In all likelihood those players are Shawn Oakman and Andrew Billings. Both of these guys have traits that the Giants have been attracted to in the past, so let's take a closer look. Billings is the Baylor nose tackle, though he will likely play 3-technique in the pros. The Giants like their linemen to be "strong like tractor", and Billings certainly qualifies. He broke a 22-year-old high school weight lifting record with a combined lift of 2,010 pounds (805 squat, 500 bench press, 705 dead lift), and is now reported to have a Clean of more than 400 pounds. That's "strong" folks.
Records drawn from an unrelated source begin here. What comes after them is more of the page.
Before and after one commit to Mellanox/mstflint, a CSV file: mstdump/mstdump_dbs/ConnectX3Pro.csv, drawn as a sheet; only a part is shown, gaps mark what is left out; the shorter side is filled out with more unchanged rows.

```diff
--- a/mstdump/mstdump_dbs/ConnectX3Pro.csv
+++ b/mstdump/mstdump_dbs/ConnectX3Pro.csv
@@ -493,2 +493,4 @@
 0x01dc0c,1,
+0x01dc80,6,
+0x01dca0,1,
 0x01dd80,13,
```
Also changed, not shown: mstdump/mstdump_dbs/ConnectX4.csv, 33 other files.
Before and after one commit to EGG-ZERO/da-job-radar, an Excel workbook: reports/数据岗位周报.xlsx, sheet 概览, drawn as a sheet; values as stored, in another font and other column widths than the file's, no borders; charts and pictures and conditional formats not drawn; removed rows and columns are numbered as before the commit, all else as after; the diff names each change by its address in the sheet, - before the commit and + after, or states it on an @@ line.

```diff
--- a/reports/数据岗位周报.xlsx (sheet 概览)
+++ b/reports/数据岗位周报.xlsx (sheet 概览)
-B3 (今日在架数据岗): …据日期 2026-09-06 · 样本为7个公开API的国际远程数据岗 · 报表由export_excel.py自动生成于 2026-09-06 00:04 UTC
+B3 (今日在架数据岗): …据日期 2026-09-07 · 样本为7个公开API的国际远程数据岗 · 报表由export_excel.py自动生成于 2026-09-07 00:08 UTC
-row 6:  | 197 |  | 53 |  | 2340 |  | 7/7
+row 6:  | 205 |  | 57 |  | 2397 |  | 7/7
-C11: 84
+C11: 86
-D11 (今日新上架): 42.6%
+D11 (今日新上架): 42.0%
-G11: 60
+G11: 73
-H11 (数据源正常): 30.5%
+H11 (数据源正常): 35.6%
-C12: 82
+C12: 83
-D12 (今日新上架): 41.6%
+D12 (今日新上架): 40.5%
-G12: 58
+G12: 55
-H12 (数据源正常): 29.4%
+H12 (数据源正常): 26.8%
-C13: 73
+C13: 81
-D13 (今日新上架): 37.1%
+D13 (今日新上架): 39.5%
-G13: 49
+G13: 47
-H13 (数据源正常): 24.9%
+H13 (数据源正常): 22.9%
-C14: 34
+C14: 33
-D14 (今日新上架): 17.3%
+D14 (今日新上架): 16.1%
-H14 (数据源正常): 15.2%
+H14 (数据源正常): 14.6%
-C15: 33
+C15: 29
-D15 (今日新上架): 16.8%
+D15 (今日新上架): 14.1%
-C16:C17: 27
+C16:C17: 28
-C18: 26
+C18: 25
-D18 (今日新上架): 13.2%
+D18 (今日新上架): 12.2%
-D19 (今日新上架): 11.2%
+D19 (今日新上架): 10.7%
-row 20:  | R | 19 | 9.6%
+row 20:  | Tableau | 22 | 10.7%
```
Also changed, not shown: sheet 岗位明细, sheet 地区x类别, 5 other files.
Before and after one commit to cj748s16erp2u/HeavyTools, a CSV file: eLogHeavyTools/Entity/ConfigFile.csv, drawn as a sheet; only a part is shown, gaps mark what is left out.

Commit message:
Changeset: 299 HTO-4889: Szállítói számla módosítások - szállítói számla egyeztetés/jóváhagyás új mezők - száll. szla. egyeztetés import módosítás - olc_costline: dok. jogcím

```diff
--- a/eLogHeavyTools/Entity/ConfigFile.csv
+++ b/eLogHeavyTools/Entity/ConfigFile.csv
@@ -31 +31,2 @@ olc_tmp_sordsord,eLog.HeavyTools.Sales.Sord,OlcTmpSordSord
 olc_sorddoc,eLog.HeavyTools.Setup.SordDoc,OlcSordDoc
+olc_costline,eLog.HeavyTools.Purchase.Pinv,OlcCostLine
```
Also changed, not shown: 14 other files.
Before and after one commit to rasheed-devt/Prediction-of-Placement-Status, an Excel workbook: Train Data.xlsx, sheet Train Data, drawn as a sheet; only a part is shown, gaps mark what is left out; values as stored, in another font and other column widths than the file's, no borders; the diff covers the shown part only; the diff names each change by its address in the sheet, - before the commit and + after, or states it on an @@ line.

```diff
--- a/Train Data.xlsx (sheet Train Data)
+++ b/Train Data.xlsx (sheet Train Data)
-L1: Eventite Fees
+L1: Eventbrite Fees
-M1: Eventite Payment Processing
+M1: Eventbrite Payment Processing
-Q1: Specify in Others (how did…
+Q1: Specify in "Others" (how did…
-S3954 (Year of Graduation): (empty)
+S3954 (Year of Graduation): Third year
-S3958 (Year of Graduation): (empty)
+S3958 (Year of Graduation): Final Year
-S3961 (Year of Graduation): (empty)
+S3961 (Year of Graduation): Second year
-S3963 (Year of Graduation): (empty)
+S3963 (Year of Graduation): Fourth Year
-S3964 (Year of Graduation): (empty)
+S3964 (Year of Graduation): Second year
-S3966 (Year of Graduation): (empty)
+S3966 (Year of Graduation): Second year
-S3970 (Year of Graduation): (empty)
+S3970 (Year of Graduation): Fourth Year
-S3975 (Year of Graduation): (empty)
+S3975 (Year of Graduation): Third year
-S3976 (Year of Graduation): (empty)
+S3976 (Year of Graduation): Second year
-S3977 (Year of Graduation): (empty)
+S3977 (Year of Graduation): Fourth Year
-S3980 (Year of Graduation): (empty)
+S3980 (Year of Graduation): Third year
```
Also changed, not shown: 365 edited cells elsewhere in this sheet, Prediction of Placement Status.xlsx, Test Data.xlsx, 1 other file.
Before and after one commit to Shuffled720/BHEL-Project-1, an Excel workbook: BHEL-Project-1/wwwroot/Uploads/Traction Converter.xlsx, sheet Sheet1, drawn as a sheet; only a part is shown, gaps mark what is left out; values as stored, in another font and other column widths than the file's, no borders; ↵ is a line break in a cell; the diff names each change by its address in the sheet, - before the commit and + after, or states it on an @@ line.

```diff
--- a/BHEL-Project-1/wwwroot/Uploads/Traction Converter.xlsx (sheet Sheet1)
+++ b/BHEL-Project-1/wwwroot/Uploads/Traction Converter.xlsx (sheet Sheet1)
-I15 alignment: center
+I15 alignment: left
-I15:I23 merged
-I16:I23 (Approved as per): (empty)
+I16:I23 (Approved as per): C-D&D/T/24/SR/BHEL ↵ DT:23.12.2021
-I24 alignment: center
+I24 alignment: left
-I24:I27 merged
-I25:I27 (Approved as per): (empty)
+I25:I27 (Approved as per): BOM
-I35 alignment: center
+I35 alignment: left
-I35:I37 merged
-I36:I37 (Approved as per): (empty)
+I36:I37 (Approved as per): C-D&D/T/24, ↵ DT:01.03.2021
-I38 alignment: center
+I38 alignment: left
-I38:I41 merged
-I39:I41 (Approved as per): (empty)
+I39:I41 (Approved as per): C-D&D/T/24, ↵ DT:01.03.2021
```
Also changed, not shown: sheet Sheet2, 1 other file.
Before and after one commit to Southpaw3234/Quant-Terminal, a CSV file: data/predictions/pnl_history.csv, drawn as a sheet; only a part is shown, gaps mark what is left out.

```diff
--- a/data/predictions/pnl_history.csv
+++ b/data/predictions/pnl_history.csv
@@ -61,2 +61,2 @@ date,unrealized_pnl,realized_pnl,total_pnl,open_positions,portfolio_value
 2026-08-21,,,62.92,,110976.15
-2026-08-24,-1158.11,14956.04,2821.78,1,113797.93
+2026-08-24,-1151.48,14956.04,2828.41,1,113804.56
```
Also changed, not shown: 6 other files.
Oakman is the 6-9, 280-pound athletic freak defensive end you've heard about. Despite his size he is remarkably athletic, and plays with a high motor in pursuit. The problem with Oakman is that he isn't dominating every play against every offensive tackle he goes against, because with his length, athleticism, and raw power, he should be. Scouts will need to find out what his work ethic is like, whether or not he is constrained by the defensive scheme, how coachable he is, and whether or not he takes plays off. Oakman has truly rare athletic tools, and if he can unleash them with proper technique, he could be the next J.J. Watt.

Or he could be the next Vernon Gholston.

With the 21st Overall Pick of the 2016 NFL Draft, the New York Giants select ...

Shaq Lawson, Defensive End, Clemson

The Giants normally like their defensive ends be in the 6-4 to 6-6 range and have long arms. Guys like Justin Tuck, Mathias Kiwanuka, Jason Pierre-Paul, and Damontre Moore. The length is an advantage that, along with their quickness, lets them get their hands on offensive tackles first and quickly win.

Lawson is a bit different breed. He is more compactly built, but he combines natural leverage with power and athleticism into a package that is difficult for offensive tackles to stop while also holding up well in the run game. He reminds a bit of former Gamecock -- and current Charger -- Melvin Ingram in that way, though Lawson is a bit bigger. He can win with speed or power, and also has a spin move reminiscent of Nikita Whitlock's

The Giants need help on the edge, particularly if they decide against re-signing Robert Ayers. Shaq Lawson could be that guy.